→ **THE PROBLEM**:
Where the string "メインメニューから" appears in a line of the data, show that line.

→ **Web page edit records**:

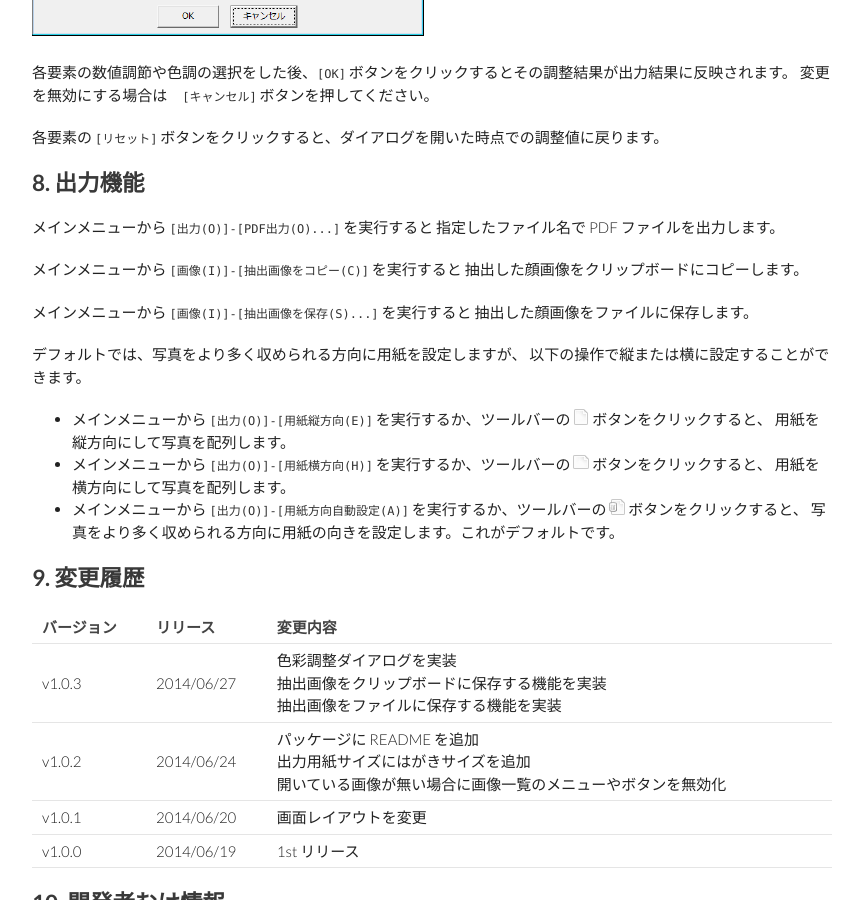
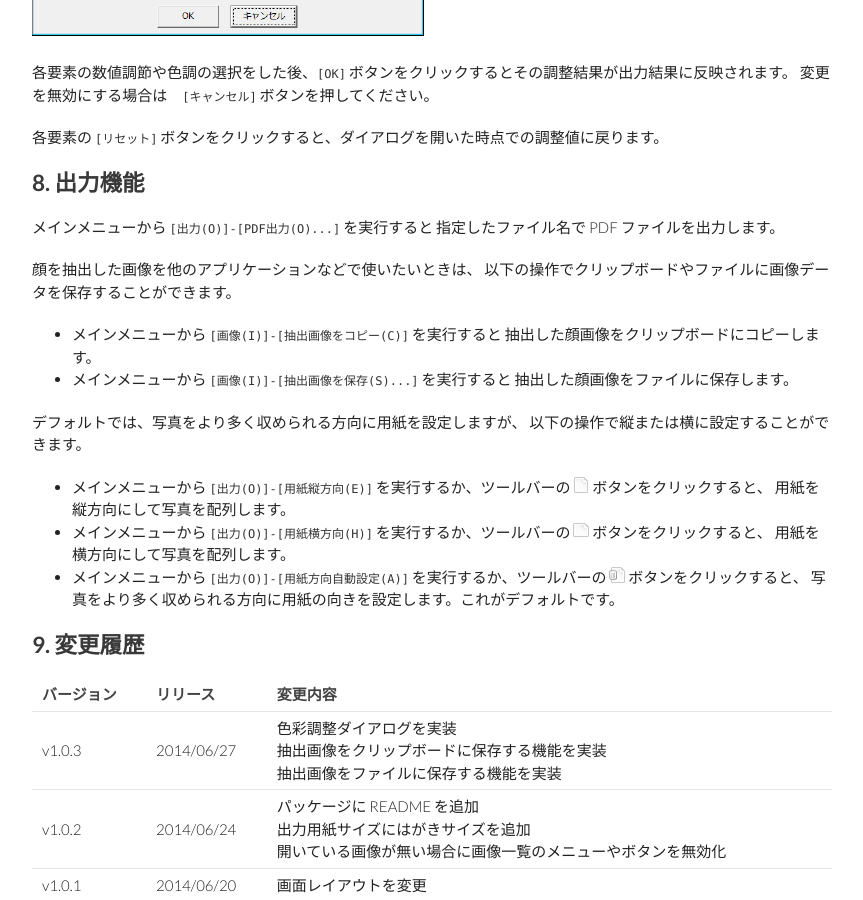
Before and after one commit to gura-app/gura-app.github.io, a Jekyll site: the page built from gurashot/index.md, in a window 1280 px wide and 900 px high, scrolled down 4412 px. Shown: the whole window, without its empty margins (208-1071 px from the left). Built offline with Jekyll 4.4.1, drawn with Linux system fonts in a browser that asks for light colours; Markdown is read by kramdown in place of the engine named in the settings.

Commit message:
updated document

```diff
--- a/gurashot/index.md
+++ b/gurashot/index.md
@@ -142,11 +142,13 @@ Windows Installer (`gura-x.x.x-win32.msi`) をダウンロードし、インス
 メインメニューから `[出力(O)]-[PDF出力(O)...]` を実行すると
 指定したファイル名で PDF ファイルを出力します。
 
-メインメニューから `[画像(I)]-[抽出画像をコピー(C)]` を実行すると
-抽出した顔画像をクリップボードにコピーします。
+顔を抽出した画像を他のアプリケーションなどで使いたいときは、
+以下の操作でクリップボードやファイルに画像データを保存することができます。
 
-メインメニューから `[画像(I)]-[抽出画像を保存(S)...]` を実行すると
-抽出した顔画像をファイルに保存します。
+* メインメニューから `[画像(I)]-[抽出画像をコピー(C)]` を実行すると
+  抽出した顔画像をクリップボードにコピーします。
+* メインメニューから `[画像(I)]-[抽出画像を保存(S)...]` を実行すると
+  抽出した顔画像をファイルに保存します。
 
 デフォルトでは、写真をより多く収められる方向に用紙を設定しますが、
 以下の操作で縦または横に設定することができます。
```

→ **RESPONSE**:
 メインメニューから `[出力(O)]-[PDF出力(O)...]` を実行すると
-メインメニューから `[画像(I)]-[抽出画像をコピー(C)]` を実行すると
-メインメニューから `[画像(I)]-[抽出画像を保存(S)...]` を実行すると
+* メインメニューから `[画像(I)]-[抽出画像をコピー(C)]` を実行すると
+* メインメニューから `[画像(I)]-[抽出画像を保存(S)...]` を実行すると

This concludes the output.